BEGIN
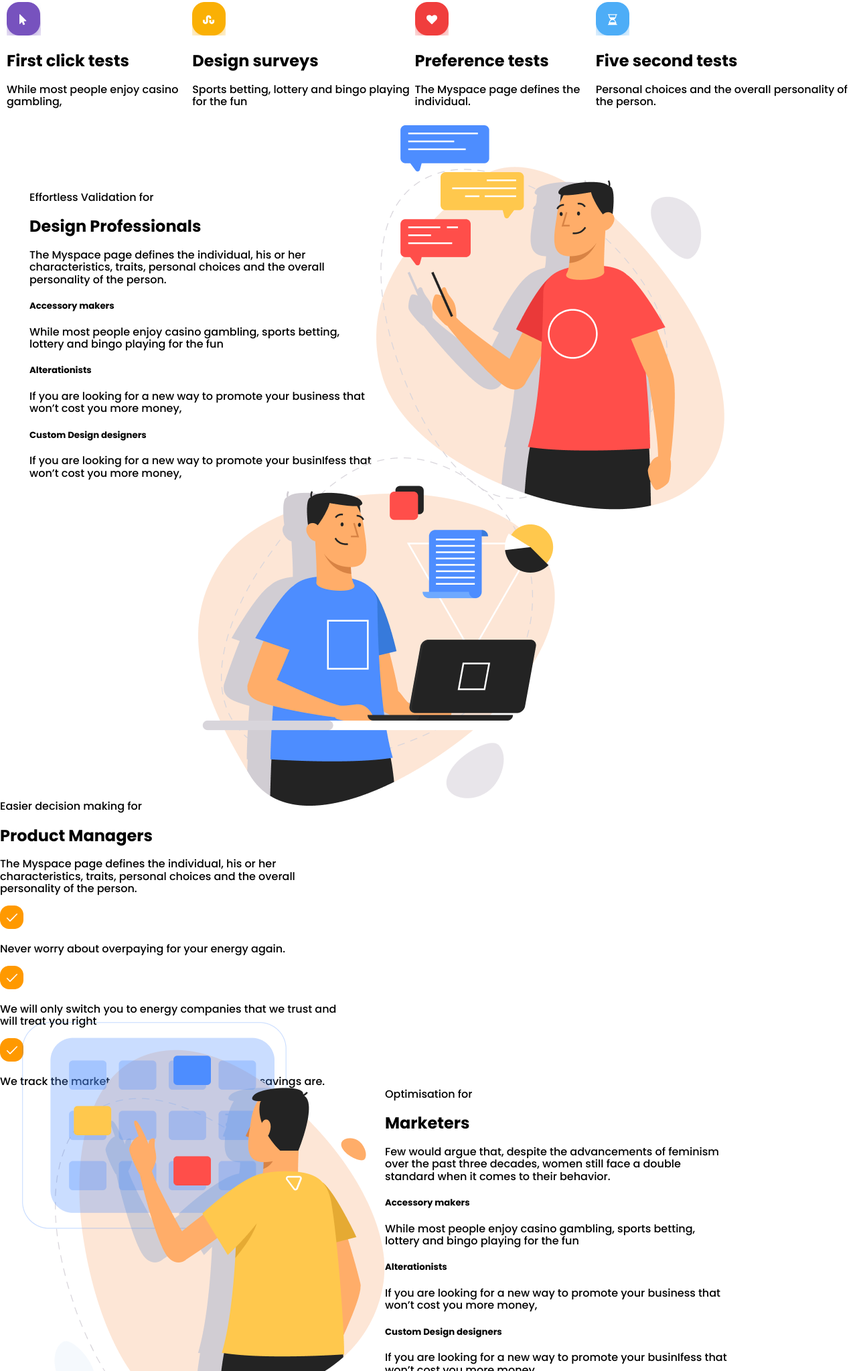
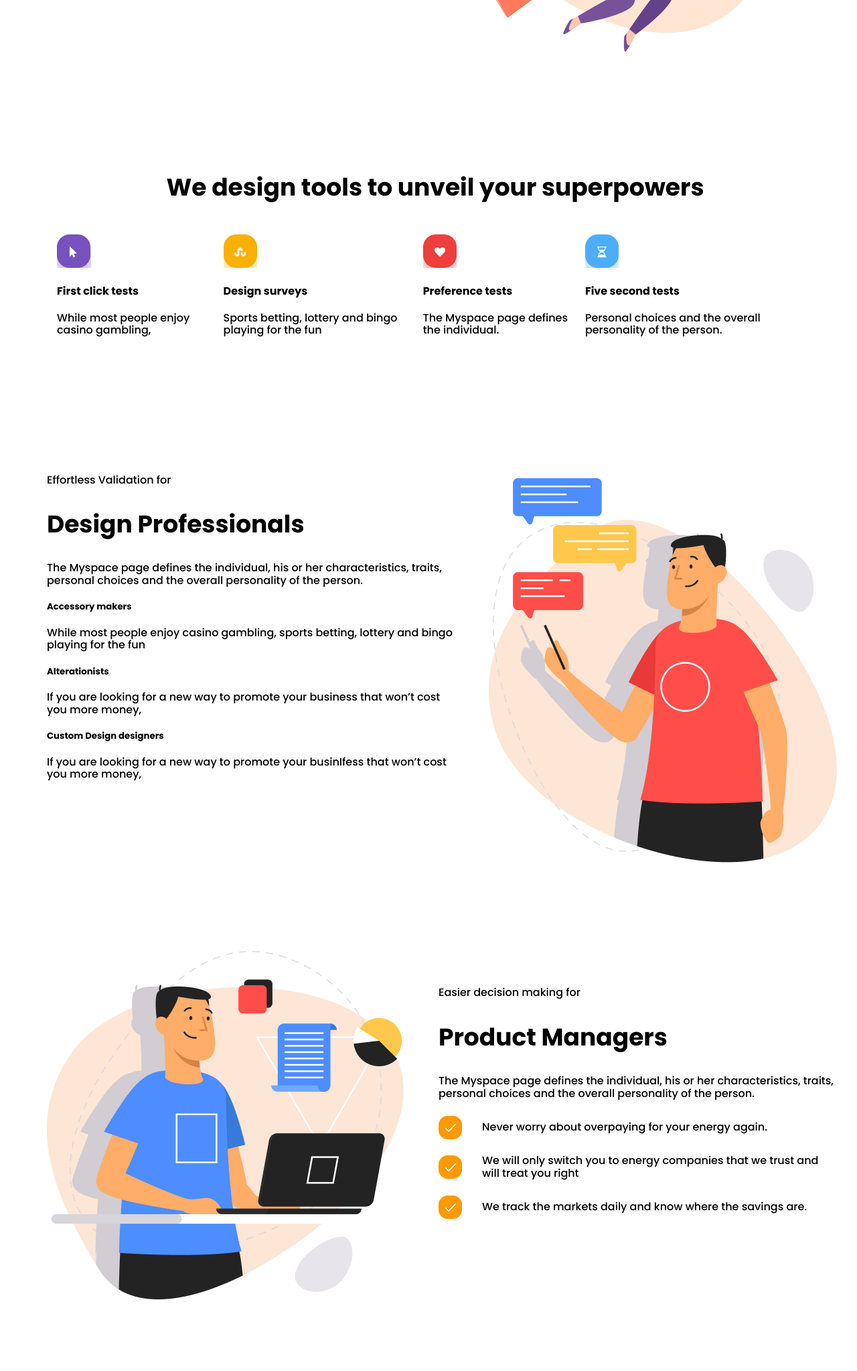
Before and after one commit to arbreshamedgjonaj/Productly, a plain HTML site: page index.html in a window 1280 px wide. Shown: the part 753-2800 px from the top of the page at 67% size. Drawn offline with Linux system fonts and the light colour scheme.

Commit message:
fixing site design

```diff
--- a/index.html
+++ b/index.html
@@ -1,5 +1,6 @@
 <!DOCTYPE html>
 <html lang="en">
+
 <head>
     <meta charset="UTF-8">
     <meta name="viewport" content="width=device-width, initial-scale=1.0">
@@ -10,6 +11,7 @@
     <link rel="preconnect" href="https://fonts.gstatic.com" crossorigin>
     <link href="https://fonts.googleapis.com/css2?family=Poppins:wght@500;700&display=swap" rel="stylesheet">
 </head>
+
 <body>
     <div>
 
@@ -31,7 +33,8 @@
         <div class="container">
             <div class="first-section">
                 <h2>The Design Thinking superpowers</h3>
-                <p>Tools, tutorials, design and innovation experts, all in one place! The most intuitive way to imagine your next user experience.</p>
+                    <p>Tools, tutorials, design and innovation experts, all in one place! The most intuitive way to
+                        imagine your next user experience.</p>
                     <button class="btn-getstarted">Get started</button>
                     <button class="Watch-video">Watch the Video</button>
             </div>
@@ -41,29 +44,29 @@
         </div>
         <div class="container-one">
             <div>
-                <h2>We design tools to unveil your superpowers</h2>
+                <h3 class="text-middle">We design tools to unveil your superpowers</h3>
 
             </div>
             <div class="card">
                 <div class="card-one">
                     <img src="images/icon.png" alt="purple icon">
-                    <h2>First click tests</h2>
+                    <h4>First click tests</h4>
                     <p>While most people enjoy casino gambling,</p>
 
                 </div>
                 <div class="card-two">
                     <img src="images/icon (1).png" alt="yellow icon">
-                    <h2>Design surveys</h2>
+                    <h4>Design surveys</h4>
                     <p>Sports betting, lottery and bingo playing for the fun</p>
                 </div>
                 <div class="card-tree">
                     <img src="images/icon (2).png" alt="red icon">
-                    <h2>Preference tests</h2>
+                    <h4>Preference tests</h4>
                     <p>The Myspace page defines the individual.</p>
                 </div>
                 <div class="card-four">
                     <img src="images/icon (3).png" alt="blue icon">
-                    <h2>Five second tests</h2>
+                    <h4>Five second tests</h4>
                     <p>Personal choices and the overall personality of the person.</p>
                 </div>
 
@@ -74,8 +77,9 @@
 
             <div class="first-section">
                 <p>Effortless Validation for</p>
-                <h2>Design Professionals</h3>
-                <p>The Myspace page defines the individual, his or her characteristics, traits, personal choices and the overall personality of the person. </p>
+                <h3>Design Professionals</h3>
+                <p>The Myspace page defines the individual, his or her characteristics, traits, personal choices and the
+                    overall personality of the person. </p>
                 <h5>Accessory makers</h5>
                 <p>While most people enjoy casino gambling, sports betting, lottery and bingo playing for the fun</p>
                 <h5>Alterationists</h5>
@@ -92,29 +96,35 @@
             <div class="container-image">
                 <img src="images/Image (2).png" alt="Man on a laptop">
             </div>
-            </div>
+
             <div class="first-section">
                 <p>Easier decision making for</p>
-                <h2>Product Managers</h3>
-                <p>The Myspace page defines the individual, his or her characteristics, traits, personal choices and the overall personality of the person. </p>
+                <h3>Product Managers</h3>
+                <p>The Myspace page defines the individual, his or her characteristics, traits, personal choices and the
+                    overall personality of the person. </p>
+                <div class="check-list">
+                    <div class="check-item">
                         <img src="images/Group 13.png" alt="A check button">
                         <p>Never worry about overpaying for your energy again. </p>
+                    </div>
+                    <div class="check-item">
                         <img src="images/Group 13.png" alt="A check button">
                         <p>We will only switch you to energy companies that we trust and will treat you right</p>
+                    </div>
+                    <div class="check-item">
                         <img src="images/Group 13.png" alt="A check button">
                         <p>We track the markets daily and know where the savings are.</p>
-
                     </div>
-
+                </div>
+            </div>
         </div>
         <div class="container">
-            <div class="container-image">
-                <img src="images/Image (3).png" alt="Man lekture">
-            </div>
+
             <div class="first-section">
                 <p>Optimisation for</p>
-                <h2>Marketers</h3>
-                <p>Few would argue that, despite the advancements of feminism over the past three decades, women still face a double standard when it comes to their behavior. </p>
+                <h3>Marketers</h3>
+                <p>Few would argue that, despite the advancements of feminism over the past three decades, women still
+                    face a double standard when it comes to their behavior. </p>
                 <h5>Accessory makers</h5>
                 <p>While most people enjoy casino gambling, sports betting, lottery and bingo playing for the fun</p>
                 <h5>Alterationists</h5>
@@ -122,6 +132,9 @@
                 <h5> Custom Design designers </h5>
                 <p>If you are looking for a new way to promote your businIfess that won’t cost you more money, </p>
 
+            </div>
+            <div class="container-image">
+                <img src="images/Image (3).png" alt="Man lekture">
             </div>
 
         </div>
@@ -131,4 +144,5 @@
 
     </footer>
 </body>
+
 </html>
--- a/styles/index.css
+++ b/styles/index.css
@@ -1,57 +1,110 @@
-body{
+body {
     font-family: 'Poppins', sans-serif;
+    font-size: 16px;
+}
 
+.header {
+    margin-top: 20px;
+    margin-left: 20px;
+    max-width: 185px;
+    max-width: 32px;
 }
-.header{
-   margin-top: 20px;
-   margin-left: 20px;
-   max-width: 185px;
-   max-width: 32px;
+
+h2 {
+    font-size: 44px;
 }
-.container{
+
+h3 {
+    font-size: 36px;
+}
+
+.container {
     display: flex;
     justify-content: center;
     align-items: center;
-    max-width: 1126px;
-    max-height: 496px;
+    margin-top: 50px;
+    margin-bottom: 50px;
+    margin-left: 20px;
+    padding: 15px;
+    border-color: white;
 }
 
-.first-section{
-   max-width:  518px;
-   max-height: 331px;
+.first-section {
+    margin-bottom: 50px;
+    margin-left: 20px;
+    padding: 15px;
+    position: relative;
 
 }
-.container-image{
+
+.check-list {
+    display: flex;
+    flex-direction: column;
+}
+
+.check-item {
+    display: inline-flex;
+    flex-direction: row;
+    align-items: center;
+}
+
+.check-item img {
+    width: 35px;
+    height: 35px;
+}
+
+.check-item p {
+    margin-left: 30px;
+}
+
+.container-image {
     max-width: 605px;
     max-height: 496px;
+    padding: 20px;
+    margin-top: 50px;
+    margin-bottom: 50px;
+    margin-left: 20px;
+    padding: 15px;
 }
 
-.btn-getstarted{
+.btn-getstarted {
     width: 175px;
     height: 53px;
     background-color: orange;
     color: white;
     border: none;
     border-radius: 4px;
+    margin-top: 50px;
+}
 
-}
-.Watch-video{
+.Watch-video {
     width: 175px;
     height: 53px;
     background-color: white;
     color: orange;
     border: none;
     border-radius: 4px;
+    margin-top: 50px;
 }
-.container-one
-{
+
+.container-one {
     justify-content: center;
     align-items: center;
     flex-direction: row;
-    margin: 10px;
+    margin-top: 50px;
+    margin-bottom: 50px;
+    margin-left: 20px;
+    padding: 15px;
+}
 
+.text-middle {
+    text-align: center;
+}
 
+.card {
+    display: flex;
+    flex-direction: row;
+    margin: 50px;
+    align-items: start;
+    max-height: 178px;
 }
-.card{
-    display: flex;
-}
```
Lines whose indentation alone changed are shown as unchanged.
END
WHAT IS BEING ASKED:
Excluding all pictures, reproduce the records exactly as they appear above.

THE COMPLETED TASK:
Before and after one commit to arbreshamedgjonaj/Productly, a plain HTML site: page index.html in a window 1280 px wide. Shown: the part 753-2800 px from the top of the page at 67% size. Drawn offline with Linux system fonts and the light colour scheme.

Commit message:
fixing site design

```diff
--- a/index.html
+++ b/index.html
@@ -1,5 +1,6 @@
 <!DOCTYPE html>
 <html lang="en">
+
 <head>
     <meta charset="UTF-8">
     <meta name="viewport" content="width=device-width, initial-scale=1.0">
@@ -10,6 +11,7 @@
     <link rel="preconnect" href="https://fonts.gstatic.com" crossorigin>
     <link href="https://fonts.googleapis.com/css2?family=Poppins:wght@500;700&display=swap" rel="stylesheet">
 </head>
+
 <body>
     <div>
 
@@ -31,7 +33,8 @@
         <div class="container">
             <div class="first-section">
                 <h2>The Design Thinking superpowers</h3>
-                <p>Tools, tutorials, design and innovation experts, all in one place! The most intuitive way to imagine your next user experience.</p>
+                    <p>Tools, tutorials, design and innovation experts, all in one place! The most intuitive way to
+                        imagine your next user experience.</p>
                     <button class="btn-getstarted">Get started</button>
                     <button class="Watch-video">Watch the Video</button>
             </div>
@@ -41,29 +44,29 @@
         </div>
         <div class="container-one">
             <div>
-                <h2>We design tools to unveil your superpowers</h2>
+                <h3 class="text-middle">We design tools to unveil your superpowers</h3>
 
             </div>
             <div class="card">
                 <div class="card-one">
                     <img src="images/icon.png" alt="purple icon">
-                    <h2>First click tests</h2>
+                    <h4>First click tests</h4>
                     <p>While most people enjoy casino gambling,</p>
 
                 </div>
                 <div class="card-two">
                     <img src="images/icon (1).png" alt="yellow icon">
-                    <h2>Design surveys</h2>
+                    <h4>Design surveys</h4>
                     <p>Sports betting, lottery and bingo playing for the fun</p>
                 </div>
                 <div class="card-tree">
                     <img src="images/icon (2).png" alt="red icon">
-                    <h2>Preference tests</h2>
+                    <h4>Preference tests</h4>
                     <p>The Myspace page defines the individual.</p>
                 </div>
                 <div class="card-four">
                     <img src="images/icon (3).png" alt="blue icon">
-                    <h2>Five second tests</h2>
+                    <h4>Five second tests</h4>
                     <p>Personal choices and the overall personality of the person.</p>
                 </div>
 
@@ -74,8 +77,9 @@
 
             <div class="first-section">
                 <p>Effortless Validation for</p>
-                <h2>Design Professionals</h3>
-                <p>The Myspace page defines the individual, his or her characteristics, traits, personal choices and the overall personality of the person. </p>
+                <h3>Design Professionals</h3>
+                <p>The Myspace page defines the individual, his or her characteristics, traits, personal choices and the
+                    overall personality of the person. </p>
                 <h5>Accessory makers</h5>
                 <p>While most people enjoy casino gambling, sports betting, lottery and bingo playing for the fun</p>
                 <h5>Alterationists</h5>
@@ -92,29 +96,35 @@
             <div class="container-image">
                 <img src="images/Image (2).png" alt="Man on a laptop">
             </div>
-            </div>
+
             <div class="first-section">
                 <p>Easier decision making for</p>
-                <h2>Product Managers</h3>
-                <p>The Myspace page defines the individual, his or her characteristics, traits, personal choices and the overall personality of the person. </p>
+                <h3>Product Managers</h3>
+                <p>The Myspace page defines the individual, his or her characteristics, traits, personal choices and the
+                    overall personality of the person. </p>
+                <div class="check-list">
+                    <div class="check-item">
                         <img src="images/Group 13.png" alt="A check button">
                         <p>Never worry about overpaying for your energy again. </p>
+                    </div>
+                    <div class="check-item">
                         <img src="images/Group 13.png" alt="A check button">
                         <p>We will only switch you to energy companies that we trust and will treat you right</p>
+                    </div>
+                    <div class="check-item">
                         <img src="images/Group 13.png" alt="A check button">
                         <p>We track the markets daily and know where the savings are.</p>
-
                     </div>
-
+                </div>
+            </div>
         </div>
         <div class="container">
-            <div class="container-image">
-                <img src="images/Image (3).png" alt="Man lekture">
-            </div>
+
             <div class="first-section">
                 <p>Optimisation for</p>
-                <h2>Marketers</h3>
-                <p>Few would argue that, despite the advancements of feminism over the past three decades, women still face a double standard when it comes to their behavior. </p>
+                <h3>Marketers</h3>
+                <p>Few would argue that, despite the advancements of feminism over the past three decades, women still
+                    face a double standard when it comes to their behavior. </p>
                 <h5>Accessory makers</h5>
                 <p>While most people enjoy casino gambling, sports betting, lottery and bingo playing for the fun</p>
                 <h5>Alterationists</h5>
@@ -122,6 +132,9 @@
                 <h5> Custom Design designers </h5>
                 <p>If you are looking for a new way to promote your businIfess that won’t cost you more money, </p>
 
+            </div>
+            <div class="container-image">
+                <img src="images/Image (3).png" alt="Man lekture">
             </div>
 
         </div>
@@ -131,4 +144,5 @@
 
     </footer>
 </body>
+
 </html>
--- a/styles/index.css
+++ b/styles/index.css
@@ -1,57 +1,110 @@
-body{
+body {
     font-family: 'Poppins', sans-serif;
+    font-size: 16px;
+}
 
+.header {
+    margin-top: 20px;
+    margin-left: 20px;
+    max-width: 185px;
+    max-width: 32px;
 }
-.header{
-   margin-top: 20px;
-   margin-left: 20px;
-   max-width: 185px;
-   max-width: 32px;
+
+h2 {
+    font-size: 44px;
 }
-.container{
+
+h3 {
+    font-size: 36px;
+}
+
+.container {
     display: flex;
     justify-content: center;
     align-items: center;
-    max-width: 1126px;
-    max-height: 496px;
+    margin-top: 50px;
+    margin-bottom: 50px;
+    margin-left: 20px;
+    padding: 15px;
+    border-color: white;
 }
 
-.first-section{
-   max-width:  518px;
-   max-height: 331px;
+.first-section {
+    margin-bottom: 50px;
+    margin-left: 20px;
+    padding: 15px;
+    position: relative;
 
 }
-.container-image{
+
+.check-list {
+    display: flex;
+    flex-direction: column;
+}
+
+.check-item {
+    display: inline-flex;
+    flex-direction: row;
+    align-items: center;
+}
+
+.check-item img {
+    width: 35px;
+    height: 35px;
+}
+
+.check-item p {
+    margin-left: 30px;
+}
+
+.container-image {
     max-width: 605px;
     max-height: 496px;
+    padding: 20px;
+    margin-top: 50px;
+    margin-bottom: 50px;
+    margin-left: 20px;
+    padding: 15px;
 }
 
-.btn-getstarted{
+.btn-getstarted {
     width: 175px;
     height: 53px;
     background-color: orange;
     color: white;
     border: none;
     border-radius: 4px;
+    margin-top: 50px;
+}
 
-}
-.Watch-video{
+.Watch-video {
     width: 175px;
     height: 53px;
     background-color: white;
     color: orange;
     border: none;
     border-radius: 4px;
+    margin-top: 50px;
 }
-.container-one
-{
+
+.container-one {
     justify-content: center;
     align-items: center;
     flex-direction: row;
-    margin: 10px;
+    margin-top: 50px;
+    margin-bottom: 50px;
+    margin-left: 20px;
+    padding: 15px;
+}
 
+.text-middle {
+    text-align: center;
+}
 
+.card {
+    display: flex;
+    flex-direction: row;
+    margin: 50px;
+    align-items: start;
+    max-height: 178px;
 }
-.card{
-    display: flex;
-}
```
Lines whose indentation alone changed are shown as unchanged.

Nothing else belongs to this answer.